• EXERCISE REQUIREMENTS: Reproduce the listing that follows, unchanged and complete.

[[ DATA SUPPLIED, beginning ]]

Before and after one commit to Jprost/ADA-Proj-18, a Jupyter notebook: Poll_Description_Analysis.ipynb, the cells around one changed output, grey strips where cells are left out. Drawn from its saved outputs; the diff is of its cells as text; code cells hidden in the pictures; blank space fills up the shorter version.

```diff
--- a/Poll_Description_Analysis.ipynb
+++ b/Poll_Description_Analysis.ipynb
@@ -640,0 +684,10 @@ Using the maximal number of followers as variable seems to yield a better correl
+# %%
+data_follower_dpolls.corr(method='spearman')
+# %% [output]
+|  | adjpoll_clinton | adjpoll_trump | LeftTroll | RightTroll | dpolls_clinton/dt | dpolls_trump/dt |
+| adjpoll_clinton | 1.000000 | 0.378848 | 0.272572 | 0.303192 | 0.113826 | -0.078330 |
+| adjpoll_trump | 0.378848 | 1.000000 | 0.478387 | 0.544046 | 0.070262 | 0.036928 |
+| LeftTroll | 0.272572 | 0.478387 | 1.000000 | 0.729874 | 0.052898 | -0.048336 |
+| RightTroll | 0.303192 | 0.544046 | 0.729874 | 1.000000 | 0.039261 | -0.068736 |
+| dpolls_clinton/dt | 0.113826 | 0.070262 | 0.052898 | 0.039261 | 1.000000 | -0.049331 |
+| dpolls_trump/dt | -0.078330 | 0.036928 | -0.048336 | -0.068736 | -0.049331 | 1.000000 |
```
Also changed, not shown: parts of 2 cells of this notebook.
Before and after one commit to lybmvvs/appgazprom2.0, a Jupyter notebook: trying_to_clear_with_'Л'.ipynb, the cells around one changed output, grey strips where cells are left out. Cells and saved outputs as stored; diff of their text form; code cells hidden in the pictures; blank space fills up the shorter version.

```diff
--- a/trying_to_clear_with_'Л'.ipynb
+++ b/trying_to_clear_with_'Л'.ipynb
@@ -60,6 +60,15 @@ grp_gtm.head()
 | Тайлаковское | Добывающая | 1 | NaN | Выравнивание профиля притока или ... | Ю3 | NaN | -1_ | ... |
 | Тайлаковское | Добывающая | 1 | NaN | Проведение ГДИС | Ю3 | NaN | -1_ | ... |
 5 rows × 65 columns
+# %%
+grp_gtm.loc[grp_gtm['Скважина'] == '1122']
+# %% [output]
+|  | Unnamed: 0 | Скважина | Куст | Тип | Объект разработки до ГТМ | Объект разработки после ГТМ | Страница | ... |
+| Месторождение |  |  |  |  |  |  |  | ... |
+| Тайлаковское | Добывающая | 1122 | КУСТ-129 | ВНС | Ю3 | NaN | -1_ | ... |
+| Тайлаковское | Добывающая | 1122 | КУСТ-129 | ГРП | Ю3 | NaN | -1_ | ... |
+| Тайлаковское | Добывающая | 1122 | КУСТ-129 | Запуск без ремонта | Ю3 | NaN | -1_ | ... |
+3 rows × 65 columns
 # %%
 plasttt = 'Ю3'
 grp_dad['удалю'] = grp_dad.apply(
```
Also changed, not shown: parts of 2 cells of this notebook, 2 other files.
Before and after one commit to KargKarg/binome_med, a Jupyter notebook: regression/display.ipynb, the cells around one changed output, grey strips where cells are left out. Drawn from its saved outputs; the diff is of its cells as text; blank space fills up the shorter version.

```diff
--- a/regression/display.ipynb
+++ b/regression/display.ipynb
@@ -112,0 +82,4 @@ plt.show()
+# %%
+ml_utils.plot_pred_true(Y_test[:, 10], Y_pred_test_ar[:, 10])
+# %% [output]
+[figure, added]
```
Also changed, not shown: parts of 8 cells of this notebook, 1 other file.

[[ DATA SUPPLIED, end ]]

• RESULT:
Before and after one commit to Jprost/ADA-Proj-18, a Jupyter notebook: Poll_Description_Analysis.ipynb, the cells around one changed output, grey strips where cells are left out. Drawn from its saved outputs; the diff is of its cells as text; code cells hidden in the pictures; blank space fills up the shorter version.

```diff
--- a/Poll_Description_Analysis.ipynb
+++ b/Poll_Description_Analysis.ipynb
@@ -640,0 +684,10 @@ Using the maximal number of followers as variable seems to yield a better correl
+# %%
+data_follower_dpolls.corr(method='spearman')
+# %% [output]
+|  | adjpoll_clinton | adjpoll_trump | LeftTroll | RightTroll | dpolls_clinton/dt | dpolls_trump/dt |
+| adjpoll_clinton | 1.000000 | 0.378848 | 0.272572 | 0.303192 | 0.113826 | -0.078330 |
+| adjpoll_trump | 0.378848 | 1.000000 | 0.478387 | 0.544046 | 0.070262 | 0.036928 |
+| LeftTroll | 0.272572 | 0.478387 | 1.000000 | 0.729874 | 0.052898 | -0.048336 |
+| RightTroll | 0.303192 | 0.544046 | 0.729874 | 1.000000 | 0.039261 | -0.068736 |
+| dpolls_clinton/dt | 0.113826 | 0.070262 | 0.052898 | 0.039261 | 1.000000 | -0.049331 |
+| dpolls_trump/dt | -0.078330 | 0.036928 | -0.048336 | -0.068736 | -0.049331 | 1.000000 |
```
Also changed, not shown: parts of 2 cells of this notebook.
Before and after one commit to lybmvvs/appgazprom2.0, a Jupyter notebook: trying_to_clear_with_'Л'.ipynb, the cells around one changed output, grey strips where cells are left out. Cells and saved outputs as stored; diff of their text form; code cells hidden in the pictures; blank space fills up the shorter version.

```diff
--- a/trying_to_clear_with_'Л'.ipynb
+++ b/trying_to_clear_with_'Л'.ipynb
@@ -60,6 +60,15 @@ grp_gtm.head()
 | Тайлаковское | Добывающая | 1 | NaN | Выравнивание профиля притока или ... | Ю3 | NaN | -1_ | ... |
 | Тайлаковское | Добывающая | 1 | NaN | Проведение ГДИС | Ю3 | NaN | -1_ | ... |
 5 rows × 65 columns
+# %%
+grp_gtm.loc[grp_gtm['Скважина'] == '1122']
+# %% [output]
+|  | Unnamed: 0 | Скважина | Куст | Тип | Объект разработки до ГТМ | Объект разработки после ГТМ | Страница | ... |
+| Месторождение |  |  |  |  |  |  |  | ... |
+| Тайлаковское | Добывающая | 1122 | КУСТ-129 | ВНС | Ю3 | NaN | -1_ | ... |
+| Тайлаковское | Добывающая | 1122 | КУСТ-129 | ГРП | Ю3 | NaN | -1_ | ... |
+| Тайлаковское | Добывающая | 1122 | КУСТ-129 | Запуск без ремонта | Ю3 | NaN | -1_ | ... |
+3 rows × 65 columns
 # %%
 plasttt = 'Ю3'
 grp_dad['удалю'] = grp_dad.apply(
```
Also changed, not shown: parts of 2 cells of this notebook, 2 other files.
Before and after one commit to KargKarg/binome_med, a Jupyter notebook: regression/display.ipynb, the cells around one changed output, grey strips where cells are left out. Drawn from its saved outputs; the diff is of its cells as text; blank space fills up the shorter version.

```diff
--- a/regression/display.ipynb
+++ b/regression/display.ipynb
@@ -112,0 +82,4 @@ plt.show()
+# %%
+ml_utils.plot_pred_true(Y_test[:, 10], Y_pred_test_ar[:, 10])
+# %% [output]
+[figure, added]
```
Also changed, not shown: parts of 8 cells of this notebook, 1 other file.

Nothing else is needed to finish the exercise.